Honestly, the trickiest part of making Struwen is watching the heat. Too high, and your Struwen will burn (and no one wants burnt Struwen…) too low, and they absorb oil (bleh).
Side note. I can chase my people around the room with raisins. They just won’t eat them. Not a problem, I substituted dried cranberries, and everyone was fine with that (never mind that they look and almost taste like raisins in the Struwen….we’ve had this arguement all too often around here, and I’m just letting it go).
I’ve seen a few other variations to the recipe while researching.
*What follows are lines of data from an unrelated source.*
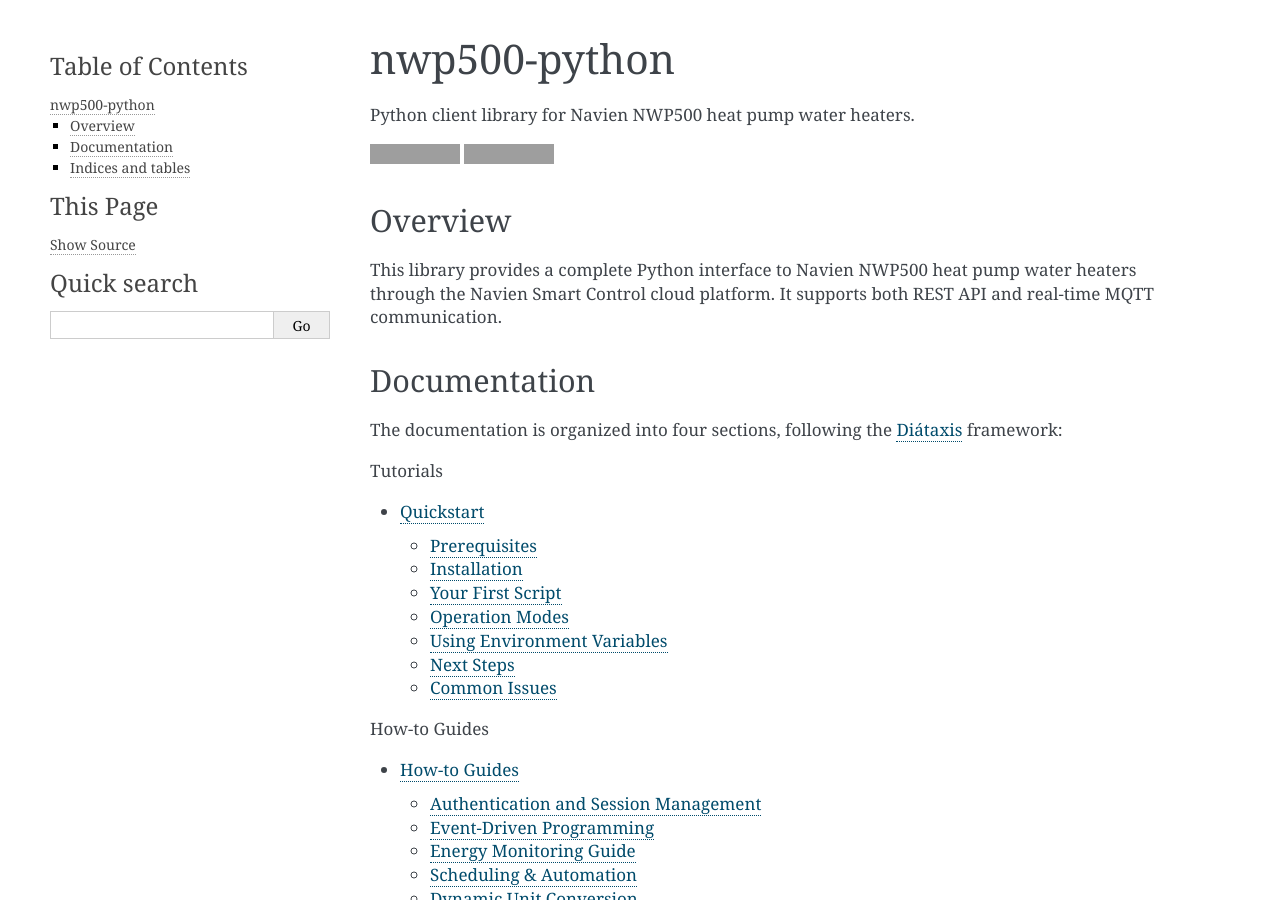
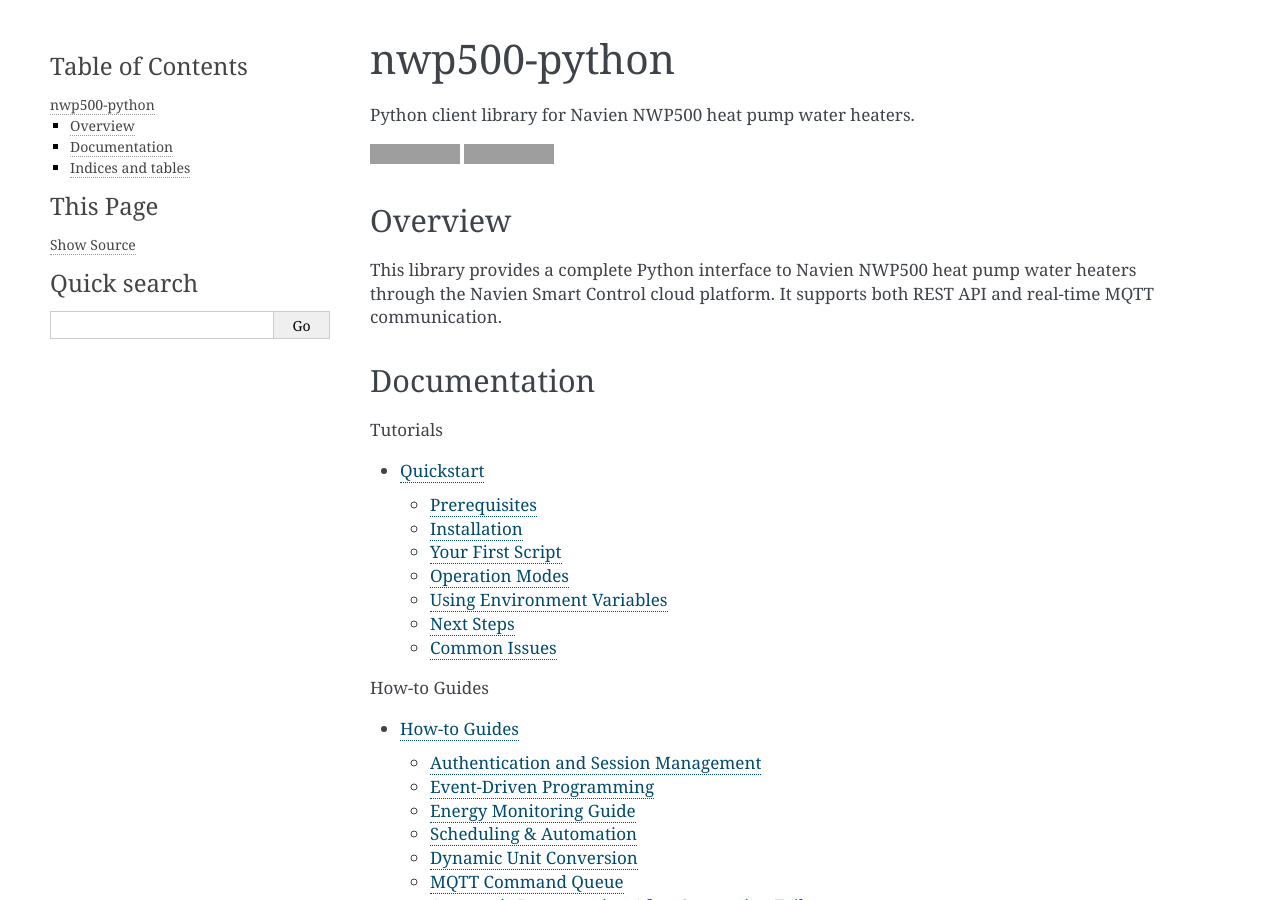
Before and after one commit to eman/nwp500-python, a Sphinx documentation site: the page built from docs/index.rst, in a window 1280 px wide and 900 px high. Built offline with Sphinx 7.4.7, drawn with Linux system fonts in a browser that asks for light colours; grey boxes are pictures that could not be loaded.

Commit message:
remove unnecessary comment

```diff
--- a/docs/index.rst
+++ b/docs/index.rst
@@ -21,9 +21,6 @@
 
 Documentation
 =============
-
-The documentation is organized into four sections, following the
-`Diátaxis <https://diataxis.fr/>`_ framework:
 
 .. toctree::
    :maxdepth: 2
```
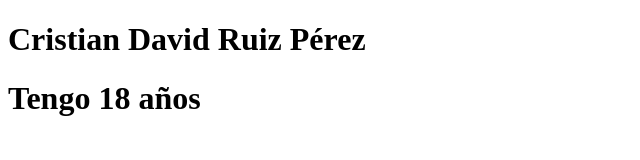
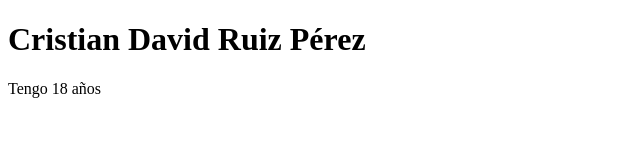
Before and after one commit to ruiz-7/Seminario_github, a plain HTML site: page index.html in a window 1280 px wide. Shown: the whole page, without its empty margins (0-640 px from the left). Drawn offline with Linux system fonts and the light colour scheme.

Commit message:
Cambie la etiqueta h1 por un p
Cambie la informacion y agregue mi edad

```diff
--- a/index.html
+++ b/index.html
@@ -8,6 +8,6 @@
 </head>
 <body>
     <h1>Cristian David Ruiz Pérez</h1>
-    <h1>Tengo 18 años</h1>
+    <p>Tengo 18 años</p>
 </body>
 </html>
```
Traditionally, they are made with a sprinkle of sugar, but some call for Cinnamon Sugar (I made them both ways, both were a hit). Some people add a bit of lemon zest to the batter for a zip of flavor (since my neighbor was home, I couldn’t send the kid over the fence to steal a lemon, so we went without).
Only on Good Friday?
Oma was originally from the Rhineland where she learned the Struwen Recipe as Hefepilsen. There was no set day to make Hefepilsen, so she made them whenever she felt like it…. served with Applesauce, Rübenkraut (sugar beet syrup or Golden Syrup), or Pflaumenmuß (plum butter). It’s a dish guaranteed to make kids at the table happy. Breakfast for dinner!!!
My Little Book of Münsterland Recipes
The recipe in this book calls for butter in the batter…
Step by Step Instructions to Make Münsterländer Struwen
Dough will look like this when ready.
Add Raisins (or Cranberries) combine well
Ladle the Batter into a Pan with Hot Oil
Sprinkle with Sugar
Looking for more Delicious and Easy German Recipes? My Easy German Cookbook has 80 Recipes, written for the American Kitchen.
Find it here…